Aim of the task:
Your answer must be an exact repetition of every record.

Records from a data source
----------
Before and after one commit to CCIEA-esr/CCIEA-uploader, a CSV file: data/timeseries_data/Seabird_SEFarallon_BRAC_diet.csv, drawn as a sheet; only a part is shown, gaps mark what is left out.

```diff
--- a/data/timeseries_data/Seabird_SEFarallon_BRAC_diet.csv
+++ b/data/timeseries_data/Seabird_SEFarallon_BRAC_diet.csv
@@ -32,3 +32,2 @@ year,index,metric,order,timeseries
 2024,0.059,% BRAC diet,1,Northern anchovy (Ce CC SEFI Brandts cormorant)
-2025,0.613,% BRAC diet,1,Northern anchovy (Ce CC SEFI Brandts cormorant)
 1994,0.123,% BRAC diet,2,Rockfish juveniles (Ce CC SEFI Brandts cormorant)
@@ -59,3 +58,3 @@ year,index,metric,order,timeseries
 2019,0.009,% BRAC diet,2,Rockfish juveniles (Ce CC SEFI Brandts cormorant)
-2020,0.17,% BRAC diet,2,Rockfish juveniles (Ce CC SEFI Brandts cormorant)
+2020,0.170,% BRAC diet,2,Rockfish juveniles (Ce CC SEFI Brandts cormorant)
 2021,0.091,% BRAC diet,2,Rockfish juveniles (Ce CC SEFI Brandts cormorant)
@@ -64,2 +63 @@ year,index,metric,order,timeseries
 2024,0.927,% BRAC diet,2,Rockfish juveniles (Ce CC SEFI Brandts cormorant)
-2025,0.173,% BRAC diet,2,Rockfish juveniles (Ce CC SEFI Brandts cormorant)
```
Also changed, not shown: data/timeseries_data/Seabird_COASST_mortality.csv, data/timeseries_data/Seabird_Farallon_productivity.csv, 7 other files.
----------
Response area:
Before and after one commit to CCIEA-esr/CCIEA-uploader, a CSV file: data/timeseries_data/Seabird_SEFarallon_BRAC_diet.csv, drawn as a sheet; only a part is shown, gaps mark what is left out.

```diff
--- a/data/timeseries_data/Seabird_SEFarallon_BRAC_diet.csv
+++ b/data/timeseries_data/Seabird_SEFarallon_BRAC_diet.csv
@@ -32,3 +32,2 @@ year,index,metric,order,timeseries
 2024,0.059,% BRAC diet,1,Northern anchovy (Ce CC SEFI Brandts cormorant)
-2025,0.613,% BRAC diet,1,Northern anchovy (Ce CC SEFI Brandts cormorant)
 1994,0.123,% BRAC diet,2,Rockfish juveniles (Ce CC SEFI Brandts cormorant)
@@ -59,3 +58,3 @@ year,index,metric,order,timeseries
 2019,0.009,% BRAC diet,2,Rockfish juveniles (Ce CC SEFI Brandts cormorant)
-2020,0.17,% BRAC diet,2,Rockfish juveniles (Ce CC SEFI Brandts cormorant)
+2020,0.170,% BRAC diet,2,Rockfish juveniles (Ce CC SEFI Brandts cormorant)
 2021,0.091,% BRAC diet,2,Rockfish juveniles (Ce CC SEFI Brandts cormorant)
@@ -64,2 +63 @@ year,index,metric,order,timeseries
 2024,0.927,% BRAC diet,2,Rockfish juveniles (Ce CC SEFI Brandts cormorant)
-2025,0.173,% BRAC diet,2,Rockfish juveniles (Ce CC SEFI Brandts cormorant)
```
Also changed, not shown: data/timeseries_data/Seabird_COASST_mortality.csv, data/timeseries_data/Seabird_Farallon_productivity.csv, 7 other files.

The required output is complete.